DIRECTIONS FOR THIS TASK: Would you show every line from the records that holds "means"?

DATA TO EXAMINE:
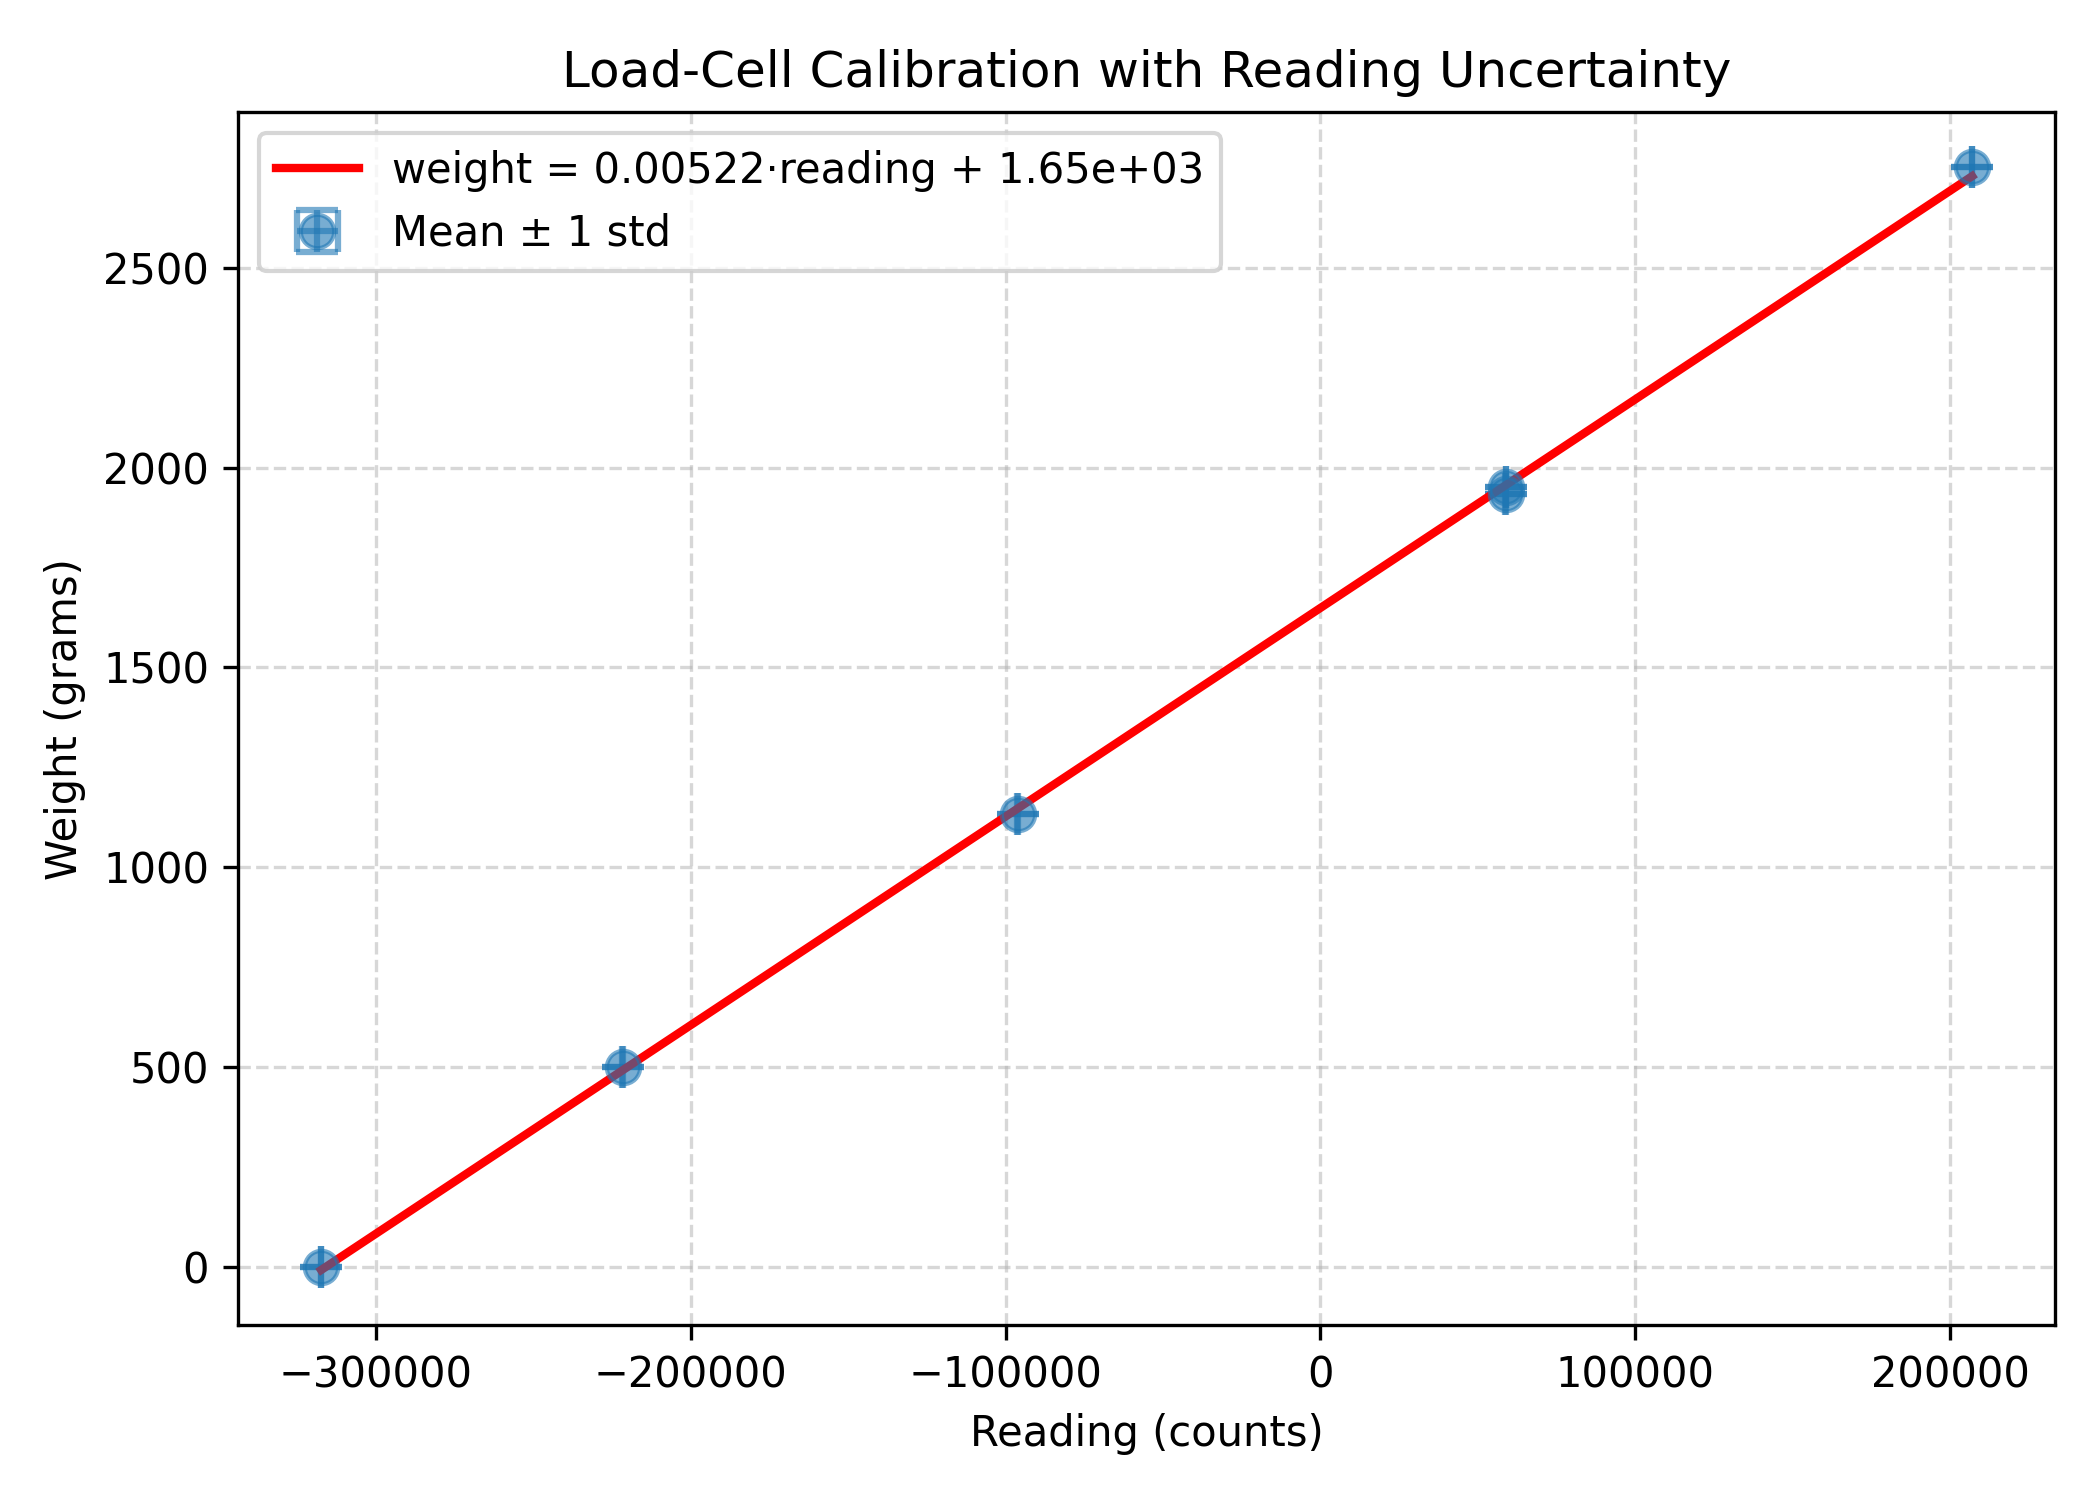
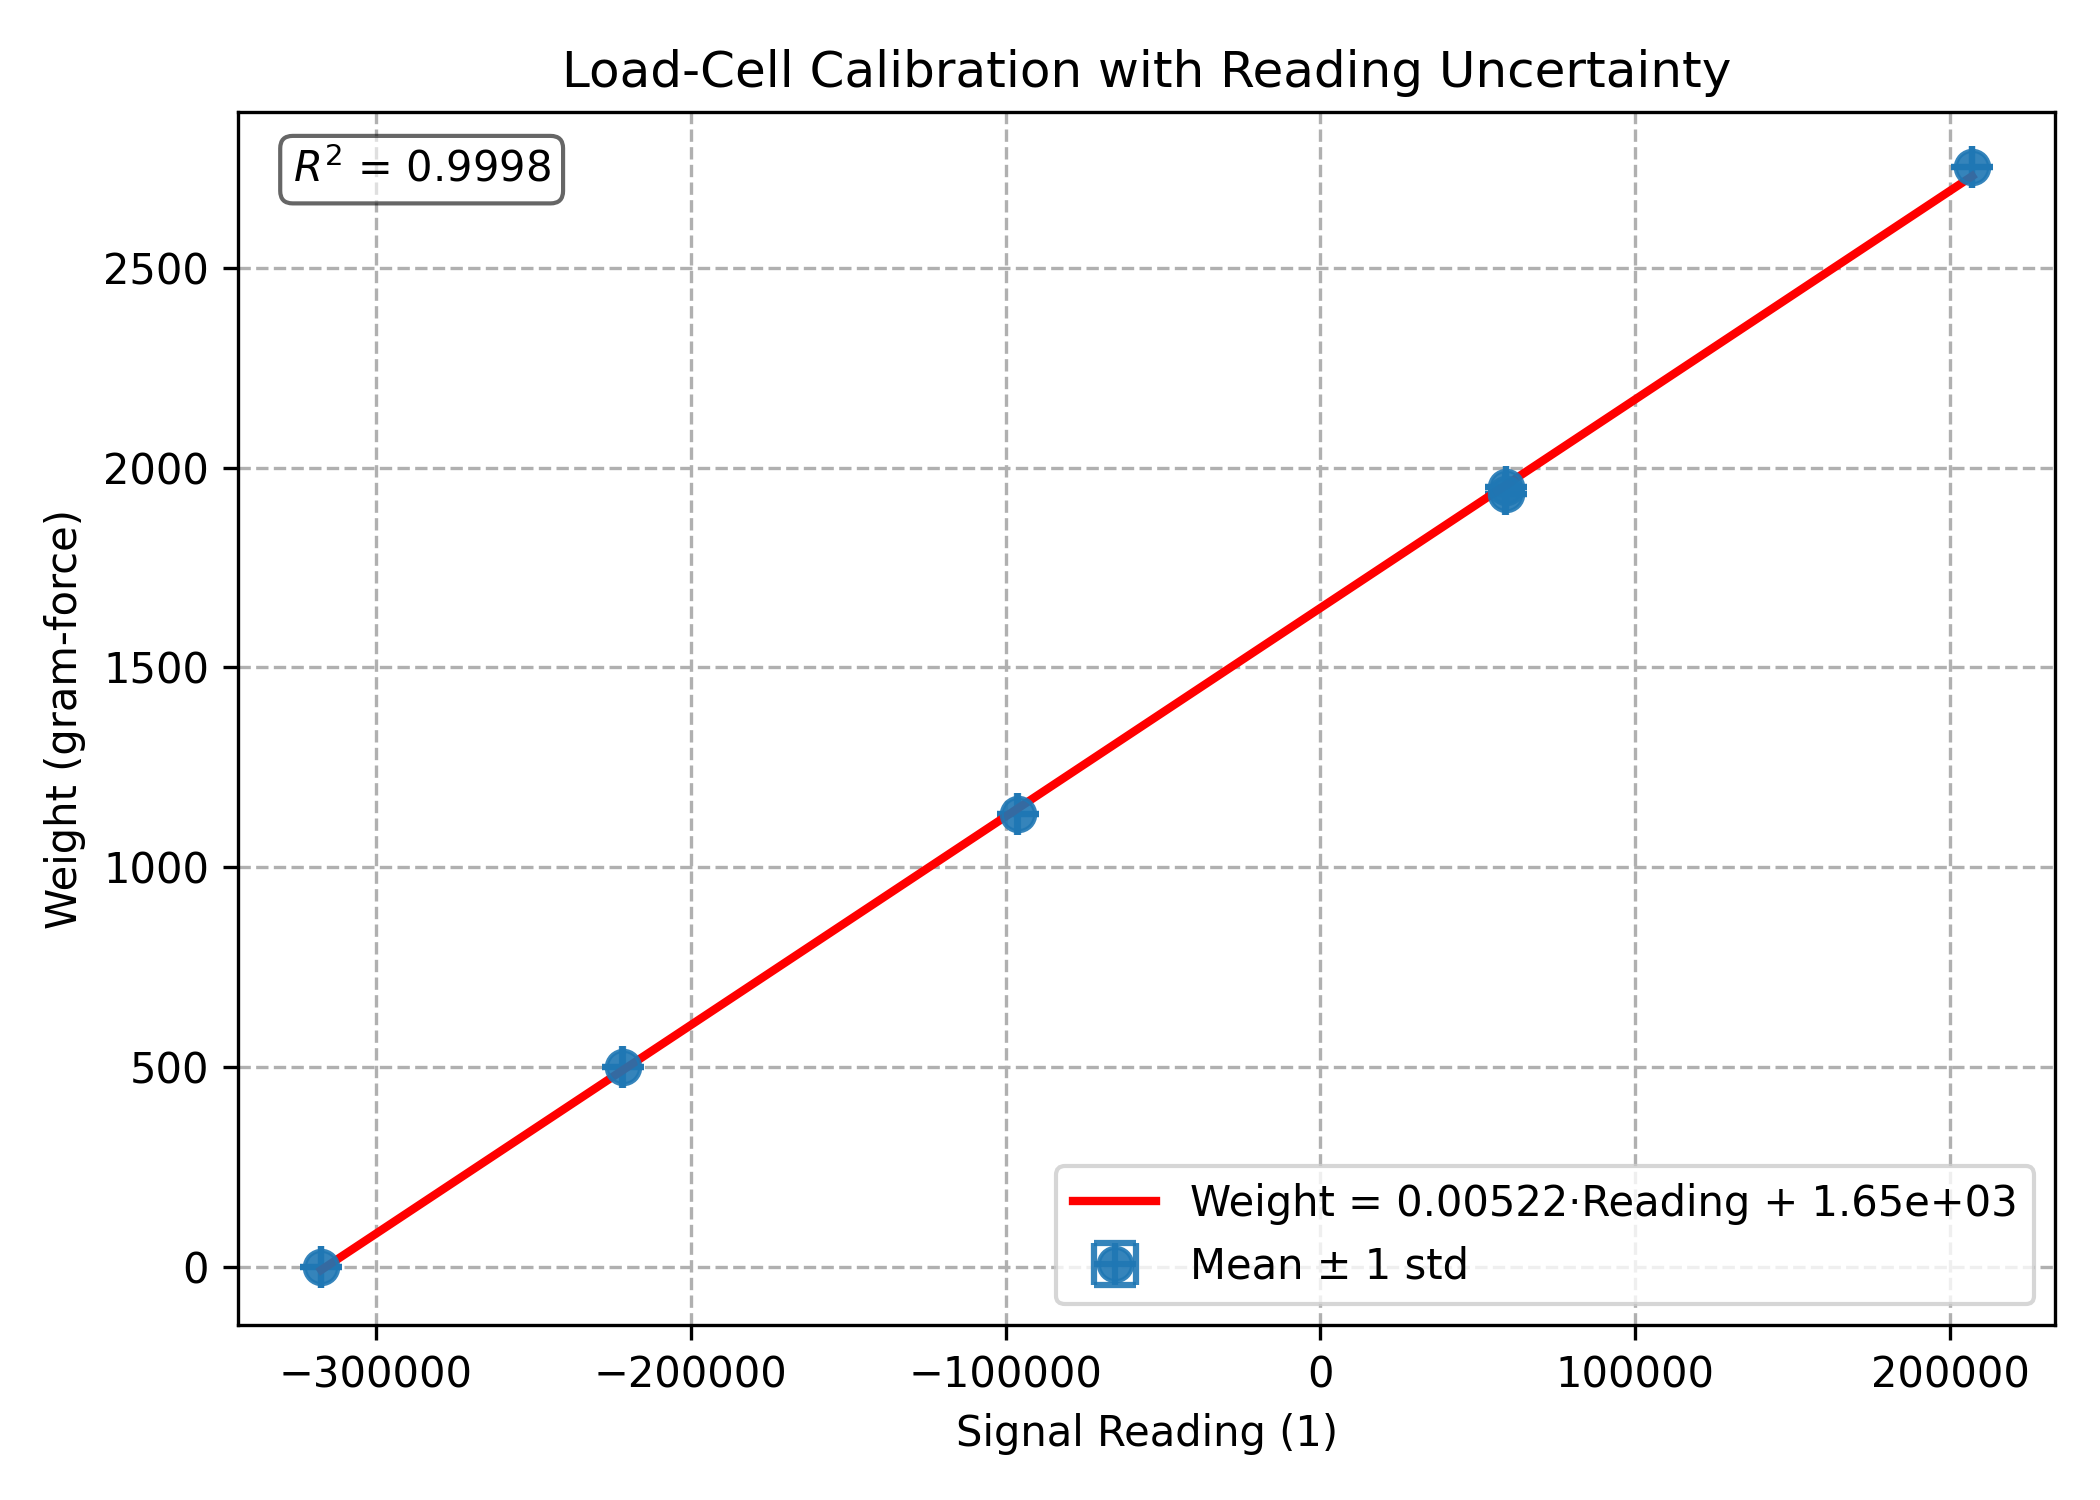
Things have changed

diff --git a/ThrustRegression.py b/ThrustRegression.py
@@ -3,14 +3,14 @@ import pandas as pd
 import matplotlib.pyplot as plt
 
 # Load data: CSV where the first row = column headers = PWM values (microseconds)
-
-csv_path = "Prop_10VThrusts.csv"   # <- change this to your CSV if needed
+Voltage = 10  # voltage setting during data collection
+csv_path = f"Prop_{Voltage}VThrusts.csv"   # <- change this to your CSV if needed
 df = pd.read_csv(csv_path)
 
 # Column names are strings; convert them to floats to get numeric PWM
 PWM = df.columns.astype(float)   # e.g., ['50','100'] -> array([50., 100.])
 
-readings_df = df.apply(pd.to_numeric)
+readings_df = df.apply(pd.to_numeric) * (15.5 / 6)
 
 means  = readings_df.mean(axis=0).to_numpy()               
 stds   = readings_df.std(axis=0, ddof=1).to_numpy()        
@@ -72,7 +72,7 @@ y_line = m * x_line + b                              # corresponding fitted gram
 plt.figure(figsize=(7, 5))
 
 # Scatter of all individual gram thrust values
-plt.scatter(x_all, y_all, s=12, alpha=0.4, label="All gram thrust values", color="gray")
+plt.scatter(x_all, y_all, s=12, alpha=0.4, label="Individual readings", color="gray")
 
 # Error bars showing mean ± std at each PWM level
 plt.errorbar(
@@ -81,11 +81,10 @@ plt.errorbar(
     yerr=stds, 
     fmt='o', 
     markersize=8, 
-    color='blue', 
+    alpha=.9,
     capsize=5, 
-    capthick=2,
-    label=f"Mean ± Std Dev (n={counts.astype(int)})",
-    zorder=3
+    capthick=1.5,
+    label="Mean ± 1 std"
 )
 
 # Best-fit line for gram thrust = m * PWM + b (linear regression)
@@ -94,17 +93,22 @@ plt.plot(
     y_line,
     linewidth=2,
     color='red',
-    label=f"gram thrust = {m:.3g}·PWM + {b:.3g}\n$R^2$ = {r2_rb:.4f}",
+    label=f"Thrust = {m:.3g}·PWM + {b:.3g}",
 )
 
-plt.xlabel("Throttle (PWM) us")
-plt.ylabel("Gram Thrust (g)")
-plt.title("Thrust Calibration: Gram Thrust vs. PWM")
+plt.xlabel("Throttle [PWM] (us)")
+plt.ylabel("Thrust (gram-force)")
+plt.title(f"Thrust Pulse Width Mapping ({Voltage}V)")
 
 # Light grid to help visually line up points with the axes
-plt.grid(True, which="both", linestyle="--", alpha=0.5)
-plt.legend(loc="best")
+plt.grid(True, which="both", linestyle="--", alpha=1)
+plt.legend(loc="lower right")
 plt.tight_layout()
 
-# Save to file (nice for SSH/headless Pi); you can open this later
+
+
+# also add R^2 as text on the plot (top-left), then save a second copy
+plt.gca().text(0.03, 0.97, f"$R^2$ = {r2_rb:.4f}", transform=plt.gca().transAxes,
+               fontsize=10, verticalalignment='top', bbox=dict(boxstyle='round', facecolor='white', alpha=0.6))
 plt.savefig("ThrustPlot.png", dpi=300)
+plt.close()

diff --git a/LoadCellRegression.py b/LoadCellRegression.py
@@ -23,6 +23,13 @@ counts = readings_df.count(axis=0).to_numpy()
 a, c = np.polyfit(means, weights, 1)
 x_hat = a * means + c
 
+# --- Coefficient of determination (R^2) ---
+# R^2 = 1 - SS_res/SS_tot where SS_res = sum((y - y_hat)^2)
+ss_res = np.sum((weights - x_hat) ** 2)
+ss_tot = np.sum((weights - np.mean(weights)) ** 2)
+r2 = 1.0 - ss_res / ss_tot if ss_tot != 0 else float('nan')
+print(f"R^2: {r2:.6f}")
+
 
 # === Plot: readings vs weight with best-fit line and error bars ===
 x_line = np.linspace(means.min(), means.max(), 200)
@@ -31,14 +38,18 @@ y_line = a * x_line + c
 plt.figure(figsize=(7, 5))
 # Scatter plot with error bars showing ±1 std per weight
 weight_uncertainty = 0.01 
-plt.errorbar(means, weights, xerr=stds, yerr=weight_uncertainty, fmt='o', markersize=8, alpha=0.6, 
+plt.errorbar(means, weights, xerr=stds, yerr=weight_uncertainty, fmt='o', markersize=8, alpha=.9, 
              label="Mean ± 1 std", capsize=5, capthick=1.5)
 plt.plot(x_line, y_line, linewidth=2, color='red',
-         label=f"weight = {a:.3g}·reading + {c:.3g}")
-plt.xlabel("Reading (counts)")
-plt.ylabel("Weight (grams)")
+         label=f"Weight = {a:.3g}·Reading + {c:.3g}")
+plt.xlabel("Signal Reading (1)")
+plt.ylabel("Weight (gram-force)")
 plt.title("Load-Cell Calibration with Reading Uncertainty")
-plt.grid(True, which="both", linestyle="--", alpha=0.5)
+plt.grid(True, which="both", linestyle="--", alpha=1)
 plt.legend(loc="best")
 plt.tight_layout()
+# also add R^2 as text on the plot (top-left)
+plt.gca().text(0.03, 0.97, f"$R^2$ = {r2:.4f}", transform=plt.gca().transAxes,
+               fontsize=10, verticalalignment='top', bbox=dict(boxstyle='round', facecolor='white', alpha=0.6))
+# Save plot to file
 plt.savefig("Calibration.png", dpi=300)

TASK RESPONSE:
 means  = readings_df.mean(axis=0).to_numpy()               
 a, c = np.polyfit(means, weights, 1)
 x_hat = a * means + c
 x_line = np.linspace(means.min(), means.max(), 200)
-plt.errorbar(means, weights, xerr=stds, yerr=weight_uncertainty, fmt='o', markersize=8, alpha=0.6, 
+plt.errorbar(means, weights, xerr=stds, yerr=weight_uncertainty, fmt='o', markersize=8, alpha=.9, 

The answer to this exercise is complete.